== ABOUT THIS EXERCISE ==
Copy the entries exactly, leaving out nothing.

(Content revision data)

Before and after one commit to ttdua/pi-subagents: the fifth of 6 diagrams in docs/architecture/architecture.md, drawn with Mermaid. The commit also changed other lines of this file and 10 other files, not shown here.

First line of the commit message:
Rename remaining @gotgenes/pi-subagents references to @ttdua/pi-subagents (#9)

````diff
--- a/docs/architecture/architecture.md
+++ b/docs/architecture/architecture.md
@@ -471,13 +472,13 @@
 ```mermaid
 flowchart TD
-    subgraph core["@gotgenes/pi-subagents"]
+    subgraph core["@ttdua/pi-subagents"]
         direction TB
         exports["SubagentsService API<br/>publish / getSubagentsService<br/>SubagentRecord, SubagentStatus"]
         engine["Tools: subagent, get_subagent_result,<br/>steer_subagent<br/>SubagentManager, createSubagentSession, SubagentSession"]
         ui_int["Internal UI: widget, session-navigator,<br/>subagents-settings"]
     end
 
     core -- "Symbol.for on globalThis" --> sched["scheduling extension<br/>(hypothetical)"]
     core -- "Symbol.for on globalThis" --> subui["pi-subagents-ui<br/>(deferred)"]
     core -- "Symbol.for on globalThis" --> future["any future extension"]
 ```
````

== EXERCISE RESPONSE ==
Before and after one commit to ttdua/pi-subagents: the fifth of 6 diagrams in docs/architecture/architecture.md, drawn with Mermaid. The commit also changed other lines of this file and 10 other files, not shown here.

First line of the commit message:
Rename remaining @gotgenes/pi-subagents references to @ttdua/pi-subagents (#9)

````diff
--- a/docs/architecture/architecture.md
+++ b/docs/architecture/architecture.md
@@ -471,13 +472,13 @@
 ```mermaid
 flowchart TD
-    subgraph core["@gotgenes/pi-subagents"]
+    subgraph core["@ttdua/pi-subagents"]
         direction TB
         exports["SubagentsService API<br/>publish / getSubagentsService<br/>SubagentRecord, SubagentStatus"]
         engine["Tools: subagent, get_subagent_result,<br/>steer_subagent<br/>SubagentManager, createSubagentSession, SubagentSession"]
         ui_int["Internal UI: widget, session-navigator,<br/>subagents-settings"]
     end
 
     core -- "Symbol.for on globalThis" --> sched["scheduling extension<br/>(hypothetical)"]
     core -- "Symbol.for on globalThis" --> subui["pi-subagents-ui<br/>(deferred)"]
     core -- "Symbol.for on globalThis" --> future["any future extension"]
 ```
````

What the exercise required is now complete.